▶ [Task item]: I would like each line of the data that holds the word "children" copied out.

▶ [Source records]:
# # # #

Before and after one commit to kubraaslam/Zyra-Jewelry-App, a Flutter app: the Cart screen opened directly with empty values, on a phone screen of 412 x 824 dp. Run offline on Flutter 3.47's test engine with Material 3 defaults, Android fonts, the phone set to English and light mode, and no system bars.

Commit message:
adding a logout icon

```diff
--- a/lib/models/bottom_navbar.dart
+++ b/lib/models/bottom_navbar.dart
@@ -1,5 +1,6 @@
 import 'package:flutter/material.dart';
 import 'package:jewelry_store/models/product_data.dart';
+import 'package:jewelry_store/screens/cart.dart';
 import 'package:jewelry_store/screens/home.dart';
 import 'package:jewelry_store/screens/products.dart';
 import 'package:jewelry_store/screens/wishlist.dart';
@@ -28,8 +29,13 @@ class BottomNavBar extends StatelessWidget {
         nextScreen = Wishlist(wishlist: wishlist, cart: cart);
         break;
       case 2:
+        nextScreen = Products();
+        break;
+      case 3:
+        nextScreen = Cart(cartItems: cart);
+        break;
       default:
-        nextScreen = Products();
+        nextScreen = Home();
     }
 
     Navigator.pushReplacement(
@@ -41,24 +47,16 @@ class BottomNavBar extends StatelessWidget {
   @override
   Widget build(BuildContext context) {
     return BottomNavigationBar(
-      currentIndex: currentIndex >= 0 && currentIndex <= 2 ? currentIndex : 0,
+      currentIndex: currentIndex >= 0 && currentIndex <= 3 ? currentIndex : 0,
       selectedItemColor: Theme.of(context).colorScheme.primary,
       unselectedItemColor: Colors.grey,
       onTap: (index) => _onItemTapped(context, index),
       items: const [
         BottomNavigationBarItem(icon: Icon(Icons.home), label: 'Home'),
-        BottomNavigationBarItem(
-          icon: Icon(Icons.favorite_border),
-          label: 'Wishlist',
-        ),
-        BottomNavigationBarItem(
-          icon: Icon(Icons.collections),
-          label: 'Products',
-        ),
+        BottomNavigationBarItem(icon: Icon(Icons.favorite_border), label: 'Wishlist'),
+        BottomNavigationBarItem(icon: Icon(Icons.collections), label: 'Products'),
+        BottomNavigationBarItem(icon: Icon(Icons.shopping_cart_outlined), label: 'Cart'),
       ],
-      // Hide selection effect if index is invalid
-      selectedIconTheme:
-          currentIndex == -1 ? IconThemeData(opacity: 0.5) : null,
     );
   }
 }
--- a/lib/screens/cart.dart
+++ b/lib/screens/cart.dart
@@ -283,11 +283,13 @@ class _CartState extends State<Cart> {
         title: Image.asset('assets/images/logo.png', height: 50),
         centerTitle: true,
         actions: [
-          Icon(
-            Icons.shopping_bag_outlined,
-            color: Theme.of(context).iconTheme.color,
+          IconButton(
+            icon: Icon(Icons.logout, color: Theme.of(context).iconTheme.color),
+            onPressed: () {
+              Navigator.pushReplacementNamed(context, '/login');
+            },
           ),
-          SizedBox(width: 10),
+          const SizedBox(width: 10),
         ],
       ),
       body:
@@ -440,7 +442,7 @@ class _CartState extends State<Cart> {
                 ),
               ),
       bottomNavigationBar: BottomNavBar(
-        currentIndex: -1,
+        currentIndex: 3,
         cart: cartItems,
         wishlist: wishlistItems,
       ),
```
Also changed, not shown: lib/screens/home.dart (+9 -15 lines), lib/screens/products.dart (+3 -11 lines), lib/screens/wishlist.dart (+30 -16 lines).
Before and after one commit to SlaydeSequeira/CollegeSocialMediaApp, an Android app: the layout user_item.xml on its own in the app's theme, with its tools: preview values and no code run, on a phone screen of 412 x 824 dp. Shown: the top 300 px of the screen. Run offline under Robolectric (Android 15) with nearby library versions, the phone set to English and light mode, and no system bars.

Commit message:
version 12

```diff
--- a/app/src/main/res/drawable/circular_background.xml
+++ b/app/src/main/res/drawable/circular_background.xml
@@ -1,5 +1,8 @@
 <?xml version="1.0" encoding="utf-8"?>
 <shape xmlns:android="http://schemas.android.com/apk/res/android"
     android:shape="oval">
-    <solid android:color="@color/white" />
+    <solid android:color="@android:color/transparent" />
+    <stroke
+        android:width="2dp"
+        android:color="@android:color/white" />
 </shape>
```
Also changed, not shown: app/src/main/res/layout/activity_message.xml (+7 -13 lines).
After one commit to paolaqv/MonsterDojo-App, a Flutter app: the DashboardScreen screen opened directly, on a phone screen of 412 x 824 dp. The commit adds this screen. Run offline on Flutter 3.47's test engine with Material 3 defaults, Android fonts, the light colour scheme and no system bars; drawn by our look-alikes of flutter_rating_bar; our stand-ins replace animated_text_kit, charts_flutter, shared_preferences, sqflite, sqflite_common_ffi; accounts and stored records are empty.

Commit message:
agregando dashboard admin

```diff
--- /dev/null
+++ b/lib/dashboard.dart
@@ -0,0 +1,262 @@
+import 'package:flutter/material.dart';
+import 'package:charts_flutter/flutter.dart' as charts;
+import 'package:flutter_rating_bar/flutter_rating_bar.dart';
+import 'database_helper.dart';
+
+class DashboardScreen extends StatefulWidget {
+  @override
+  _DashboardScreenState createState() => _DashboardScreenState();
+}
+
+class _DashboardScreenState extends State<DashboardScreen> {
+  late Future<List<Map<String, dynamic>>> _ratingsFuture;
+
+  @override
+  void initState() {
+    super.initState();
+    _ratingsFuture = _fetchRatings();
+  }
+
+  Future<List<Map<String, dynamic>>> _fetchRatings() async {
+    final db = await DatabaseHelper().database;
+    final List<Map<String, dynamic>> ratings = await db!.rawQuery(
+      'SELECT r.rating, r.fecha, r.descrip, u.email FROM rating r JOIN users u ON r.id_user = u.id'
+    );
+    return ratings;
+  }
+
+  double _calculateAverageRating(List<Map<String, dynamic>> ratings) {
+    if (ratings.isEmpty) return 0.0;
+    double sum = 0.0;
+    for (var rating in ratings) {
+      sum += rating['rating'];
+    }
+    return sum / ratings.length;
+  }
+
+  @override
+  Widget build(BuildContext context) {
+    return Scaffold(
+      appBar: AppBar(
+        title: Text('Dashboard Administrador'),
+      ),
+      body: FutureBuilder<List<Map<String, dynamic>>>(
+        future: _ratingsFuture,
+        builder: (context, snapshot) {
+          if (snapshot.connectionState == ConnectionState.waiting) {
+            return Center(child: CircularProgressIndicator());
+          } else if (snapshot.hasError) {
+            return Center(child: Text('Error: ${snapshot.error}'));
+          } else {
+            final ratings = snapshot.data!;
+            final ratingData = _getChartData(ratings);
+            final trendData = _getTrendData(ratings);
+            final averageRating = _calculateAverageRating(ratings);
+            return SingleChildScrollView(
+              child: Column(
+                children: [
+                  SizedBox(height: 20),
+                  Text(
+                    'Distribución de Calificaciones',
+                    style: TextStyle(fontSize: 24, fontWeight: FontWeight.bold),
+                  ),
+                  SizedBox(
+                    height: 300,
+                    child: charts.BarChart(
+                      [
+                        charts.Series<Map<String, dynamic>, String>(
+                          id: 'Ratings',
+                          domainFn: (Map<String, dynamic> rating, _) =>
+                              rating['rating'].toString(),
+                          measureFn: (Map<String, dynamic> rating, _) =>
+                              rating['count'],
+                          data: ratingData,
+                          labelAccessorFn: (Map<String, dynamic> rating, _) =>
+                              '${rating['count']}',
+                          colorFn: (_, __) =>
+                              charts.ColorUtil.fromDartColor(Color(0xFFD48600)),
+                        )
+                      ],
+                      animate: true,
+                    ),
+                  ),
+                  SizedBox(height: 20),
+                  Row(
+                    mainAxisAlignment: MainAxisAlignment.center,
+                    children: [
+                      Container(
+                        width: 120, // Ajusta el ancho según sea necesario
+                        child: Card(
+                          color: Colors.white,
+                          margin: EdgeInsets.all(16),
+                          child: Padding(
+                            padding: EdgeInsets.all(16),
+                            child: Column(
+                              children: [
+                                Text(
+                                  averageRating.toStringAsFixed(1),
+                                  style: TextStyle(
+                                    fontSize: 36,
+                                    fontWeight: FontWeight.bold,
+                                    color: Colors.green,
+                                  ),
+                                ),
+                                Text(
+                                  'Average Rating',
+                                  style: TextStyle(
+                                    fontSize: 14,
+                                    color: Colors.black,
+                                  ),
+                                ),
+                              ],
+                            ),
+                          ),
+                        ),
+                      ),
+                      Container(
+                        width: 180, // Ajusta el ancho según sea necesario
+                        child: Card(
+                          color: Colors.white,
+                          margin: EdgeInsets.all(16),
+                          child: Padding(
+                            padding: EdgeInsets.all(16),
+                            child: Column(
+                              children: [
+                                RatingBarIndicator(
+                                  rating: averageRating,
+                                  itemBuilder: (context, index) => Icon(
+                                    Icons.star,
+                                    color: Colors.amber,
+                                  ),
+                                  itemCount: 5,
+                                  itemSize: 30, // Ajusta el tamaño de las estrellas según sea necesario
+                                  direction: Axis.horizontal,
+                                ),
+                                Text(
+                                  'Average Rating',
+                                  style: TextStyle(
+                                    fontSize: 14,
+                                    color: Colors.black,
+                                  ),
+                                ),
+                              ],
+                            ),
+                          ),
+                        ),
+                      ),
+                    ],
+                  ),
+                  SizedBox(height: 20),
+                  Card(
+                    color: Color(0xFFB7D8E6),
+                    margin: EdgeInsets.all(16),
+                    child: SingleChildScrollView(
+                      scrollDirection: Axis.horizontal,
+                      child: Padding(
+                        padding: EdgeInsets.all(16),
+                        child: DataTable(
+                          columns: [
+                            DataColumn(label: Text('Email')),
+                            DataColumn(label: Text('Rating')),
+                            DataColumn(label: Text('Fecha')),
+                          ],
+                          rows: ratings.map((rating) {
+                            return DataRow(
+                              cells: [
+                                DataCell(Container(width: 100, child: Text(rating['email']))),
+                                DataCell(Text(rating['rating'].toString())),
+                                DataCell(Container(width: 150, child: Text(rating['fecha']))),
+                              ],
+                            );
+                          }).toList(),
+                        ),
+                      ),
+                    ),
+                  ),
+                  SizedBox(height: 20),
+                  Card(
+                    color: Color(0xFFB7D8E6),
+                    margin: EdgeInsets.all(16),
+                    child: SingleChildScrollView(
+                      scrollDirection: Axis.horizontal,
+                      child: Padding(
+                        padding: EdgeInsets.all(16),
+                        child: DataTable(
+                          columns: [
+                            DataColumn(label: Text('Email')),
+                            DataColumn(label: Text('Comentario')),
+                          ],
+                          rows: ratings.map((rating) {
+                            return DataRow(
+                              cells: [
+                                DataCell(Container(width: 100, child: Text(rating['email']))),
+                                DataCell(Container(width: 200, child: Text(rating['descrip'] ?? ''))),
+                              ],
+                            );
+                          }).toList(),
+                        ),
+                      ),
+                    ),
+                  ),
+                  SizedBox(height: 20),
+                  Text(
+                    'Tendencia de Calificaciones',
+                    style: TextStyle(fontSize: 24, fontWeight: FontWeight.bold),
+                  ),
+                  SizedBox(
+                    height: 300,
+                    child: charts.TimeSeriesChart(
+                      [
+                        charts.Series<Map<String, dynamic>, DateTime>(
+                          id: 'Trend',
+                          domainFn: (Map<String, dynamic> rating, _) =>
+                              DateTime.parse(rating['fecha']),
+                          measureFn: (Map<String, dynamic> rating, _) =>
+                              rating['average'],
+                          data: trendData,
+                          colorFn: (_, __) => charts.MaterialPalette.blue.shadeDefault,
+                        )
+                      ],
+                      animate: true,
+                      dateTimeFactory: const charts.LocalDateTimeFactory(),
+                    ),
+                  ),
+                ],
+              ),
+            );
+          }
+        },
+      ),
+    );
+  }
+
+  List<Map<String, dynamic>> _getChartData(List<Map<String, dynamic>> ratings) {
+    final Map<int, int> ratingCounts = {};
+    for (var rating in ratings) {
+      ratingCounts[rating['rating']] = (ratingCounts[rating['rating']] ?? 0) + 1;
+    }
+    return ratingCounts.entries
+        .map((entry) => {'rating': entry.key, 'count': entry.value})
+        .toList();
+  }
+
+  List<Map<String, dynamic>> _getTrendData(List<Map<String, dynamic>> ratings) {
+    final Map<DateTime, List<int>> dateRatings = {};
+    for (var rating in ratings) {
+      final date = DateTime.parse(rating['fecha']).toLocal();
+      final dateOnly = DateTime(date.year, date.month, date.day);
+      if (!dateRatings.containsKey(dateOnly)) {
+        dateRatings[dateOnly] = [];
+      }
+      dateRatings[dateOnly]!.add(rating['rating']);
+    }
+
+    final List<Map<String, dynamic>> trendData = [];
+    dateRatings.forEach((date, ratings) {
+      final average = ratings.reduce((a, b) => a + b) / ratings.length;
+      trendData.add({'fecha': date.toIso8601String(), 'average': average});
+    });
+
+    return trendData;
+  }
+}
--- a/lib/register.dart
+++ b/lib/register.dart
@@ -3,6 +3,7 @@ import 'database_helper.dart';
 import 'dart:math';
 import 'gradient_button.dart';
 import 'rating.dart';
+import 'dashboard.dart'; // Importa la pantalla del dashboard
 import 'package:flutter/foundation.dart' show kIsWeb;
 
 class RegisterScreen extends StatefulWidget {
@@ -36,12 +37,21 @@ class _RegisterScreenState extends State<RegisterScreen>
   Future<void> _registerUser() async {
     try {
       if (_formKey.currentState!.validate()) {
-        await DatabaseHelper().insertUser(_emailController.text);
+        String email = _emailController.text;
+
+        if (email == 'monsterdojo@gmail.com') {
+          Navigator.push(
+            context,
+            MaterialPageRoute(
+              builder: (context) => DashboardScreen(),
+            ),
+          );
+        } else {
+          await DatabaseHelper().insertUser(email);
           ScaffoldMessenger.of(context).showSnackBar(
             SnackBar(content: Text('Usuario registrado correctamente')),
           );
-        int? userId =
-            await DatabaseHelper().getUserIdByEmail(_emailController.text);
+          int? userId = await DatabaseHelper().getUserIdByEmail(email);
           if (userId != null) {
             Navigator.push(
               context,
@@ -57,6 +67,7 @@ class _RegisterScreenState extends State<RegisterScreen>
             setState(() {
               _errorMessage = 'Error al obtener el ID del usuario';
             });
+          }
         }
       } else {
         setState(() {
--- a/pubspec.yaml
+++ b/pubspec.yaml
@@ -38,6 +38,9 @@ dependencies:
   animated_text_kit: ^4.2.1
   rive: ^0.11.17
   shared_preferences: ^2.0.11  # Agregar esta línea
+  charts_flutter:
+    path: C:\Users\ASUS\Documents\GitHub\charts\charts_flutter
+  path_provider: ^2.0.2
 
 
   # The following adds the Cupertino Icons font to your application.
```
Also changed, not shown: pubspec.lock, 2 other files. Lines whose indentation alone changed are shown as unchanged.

# # # #

▶ [Task solution]:
+                children: [
+                    children: [
+                              children: [
+                              children: [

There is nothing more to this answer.